- But Alberto Gonzales, at the time the attorney general, quashed an investigation into Harman, because he needed her to defend the administration's warrantless wiretapping program, and didn't want her credibility damaged. (Harman did indeed go on to defend the program, after the New York Times had revealed its existence.) John Negroponte, then the intelligence czar, also stepped in to get the investigation called off.
- Both Pelosi and then House Speaker Dennis Hastert learned about Harman's wiretapped conversation. Pelosi has said she did not notify Harman.
- Ultimately, Harman didn't get the intel chair job, which went to Rep. Silvestre Reyes, and Saban didn't withhold contributions to Democrats.
- Since CQ's story came out, Harman has claimed not to remember the conversation in question, but has given vague denials that she would have offered a quid pro quo of the kind described by CQ's sources. She has also denied intervening in the AIPAC case, and no information has emerged suggesting she did. In addition, Harman has called on the Justice Department to release all information connected to any investigation into her, including transcripts of wiretapped calls.
- Harman has hired Lanny Davis -- a former Clinton White House counsel who's close to AIPAC -- as a "media advisor".
- Reyes has announced that the committee will investigate the circumstances under which Harman's conversation was wiretapped.

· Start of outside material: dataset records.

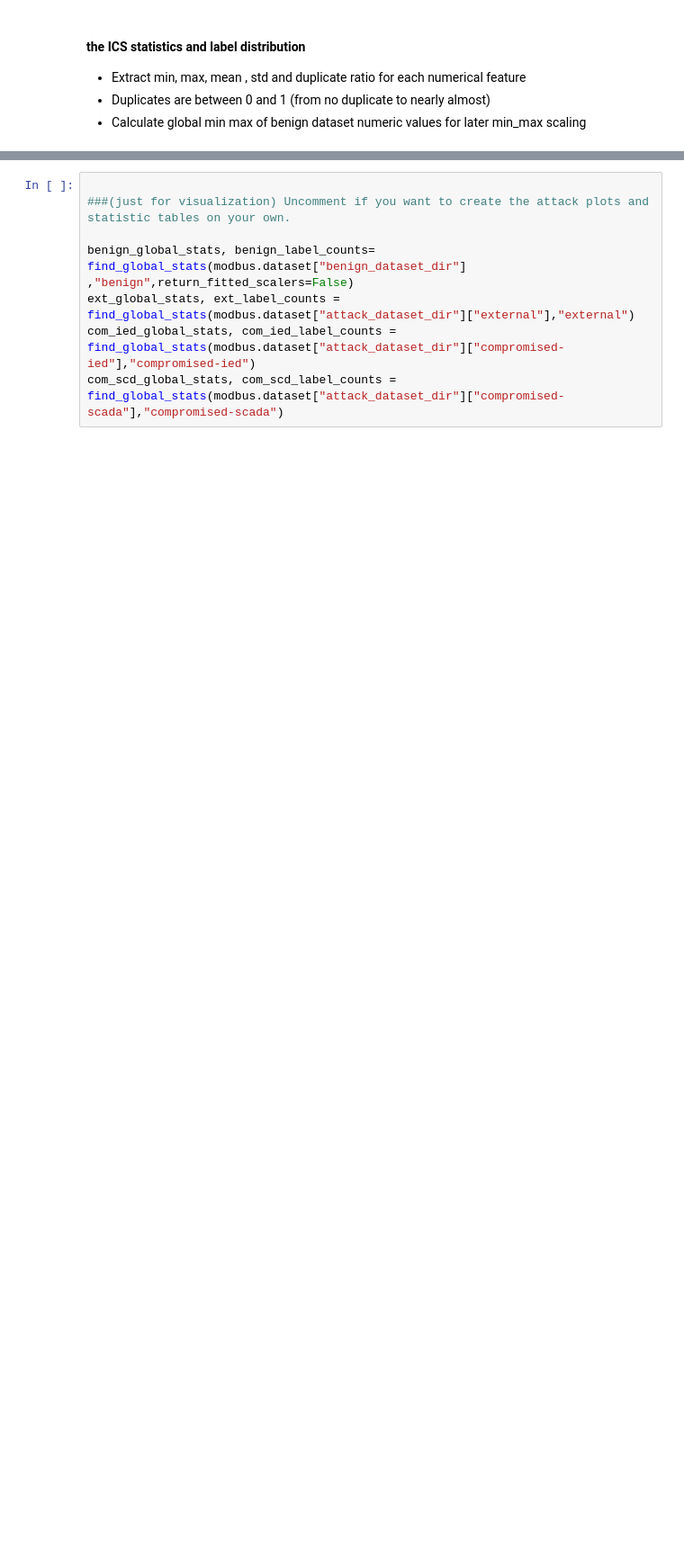
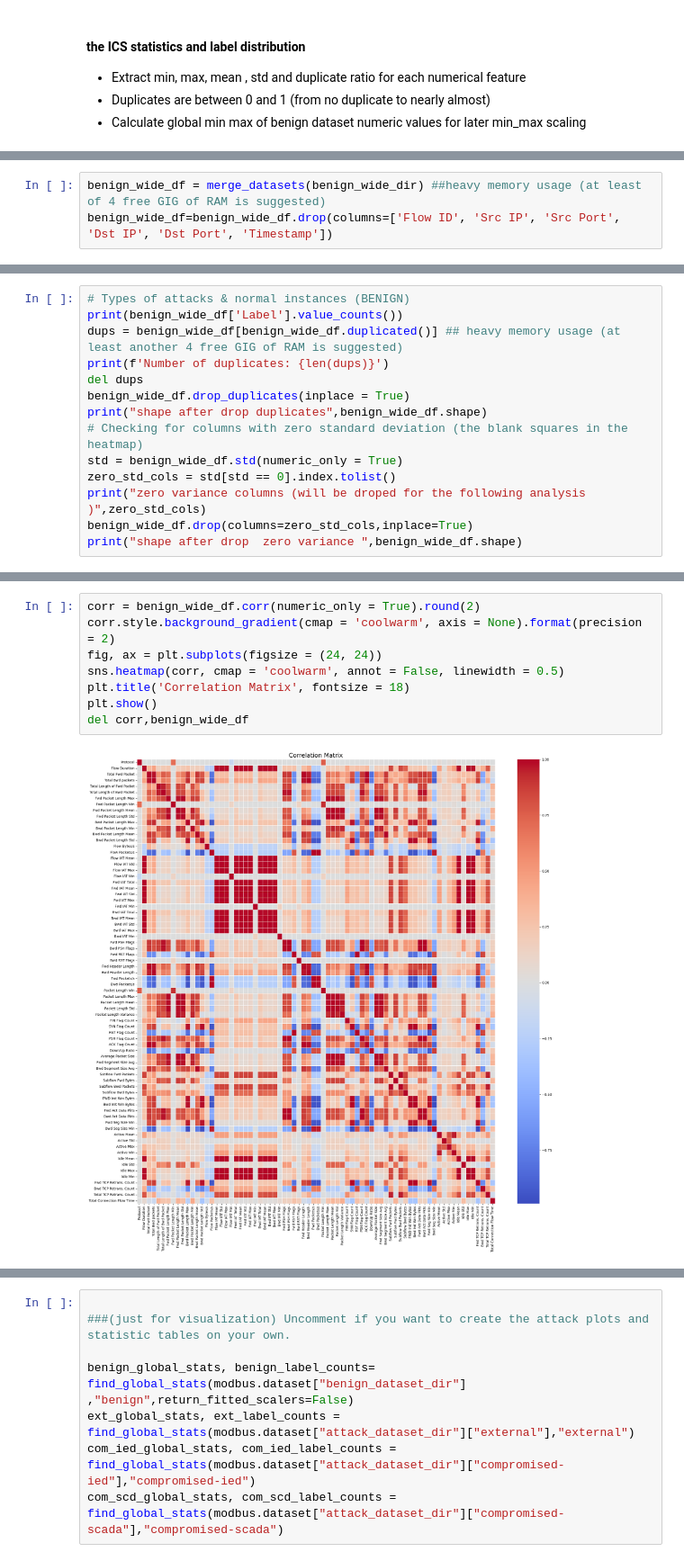
Before and after one commit to hamid-rd/FLBased-ICS-NIDS, a Jupyter notebook: Visualization.ipynb, the cells around one changed output, grey strips where cells are left out. Shown at 90% size. Drawn from its saved outputs; the diff is of its cells as text; blank space fills up the shorter version.

Commit message:
add corr and quantiles

```diff
--- a/Visualization.ipynb
+++ b/Visualization.ipynb
@@ -281,0 +303,3 @@ node :  network-wide , file_ 19 / 19 : ./dataset/ModbusDataset/benign/network-wi
+# %%
+benign_wide_df = merge_datasets(benign_wide_dir) ##heavy memory usage (at least of 4 free GIG of RAM is suggested)
+benign_wide_df=benign_wide_df.drop(columns=['Flow ID', 'Src IP', 'Src Port', 'Dst IP', 'Dst Port', 'Timestamp'])
@@ -281,0 +348,14 @@ node :  network-wide , file_ 19 / 19 : ./dataset/ModbusDataset/benign/network-wi
+# %%
+# Types of attacks & normal instances (BENIGN)
+print(benign_wide_df['Label'].value_counts())
+dups = benign_wide_df[benign_wide_df.duplicated()] ## heavy memory usage (at least another 4 free GIG of RAM is suggested)
+print(f'Number of duplicates: {len(dups)}')
+del dups
+benign_wide_df.drop_duplicates(inplace = True)
+print("shape after drop duplicates",benign_wide_df.shape)
+# Checking for columns with zero standard deviation (the blank squares in the heatmap)
+std = benign_wide_df.std(numeric_only = True)
+zero_std_cols = std[std == 0].index.tolist()
+print("zero variance columns (will be droped for the following analysis )",zero_std_cols)
+benign_wide_df.drop(columns=zero_std_cols,inplace=True)
+print("shape after drop  zero variance ",benign_wide_df.shape)
@@ -281,0 +370,10 @@ node :  network-wide , file_ 19 / 19 : ./dataset/ModbusDataset/benign/network-wi
+# %%
+corr = benign_wide_df.corr(numeric_only = True).round(2)
+corr.style.background_gradient(cmap = 'coolwarm', axis = None).format(precision = 2)
+fig, ax = plt.subplots(figsize = (24, 24))
+sns.heatmap(corr, cmap = 'coolwarm', annot = False, linewidth = 0.5)
+plt.title('Correlation Matrix', fontsize = 18)
+plt.show()
+del corr,benign_wide_df
+# %% [output]
+[figure, added]
```
Also changed, not shown: parts of 12 cells of this notebook, 1 other file.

- The AIPAC case that Harman agreed to try to intervene in -- in which two former AIPAC lobbyists were charged with espionage, after receiving classified information from a Pentagon source -- was dropped last week.
So, what does it all mean? That's the harder question.
Among reporters and observers, two parallel ways of approaching the story -- what we might call the "face-value" track, and the "meta" track -- have quickly emerged.
The face-value track is concerned -- as the sources for CQ's original report appear to have intended -- with Harman's potential culpability.
As a legal issue, it's a crime for a public official to pledge to use his or her position to exert influence in exchange for anything of value, but it's far from clear that a credible case could have been built against Harman. Still, as an ethical matter, for a member of Congress to tell a possible foreign agent that she's willing to intervene in an ongoing DOJ case, and, in the same conversation, to talk about how her interlocutor could help her advance her own political ambitions, doesn't look great, to put it mildly......
But the meta track -- which focuses on the identity and motive of the sources for CQ's original report -- may be more consequential.
Here's the link if you want to read more (which is pretty damn interesting).
Or you could just watch this:
|The Daily Show With Jon Stewart||M - Th 11p / 10c|
|Your Government Not at Work - Jane Harman Scandal|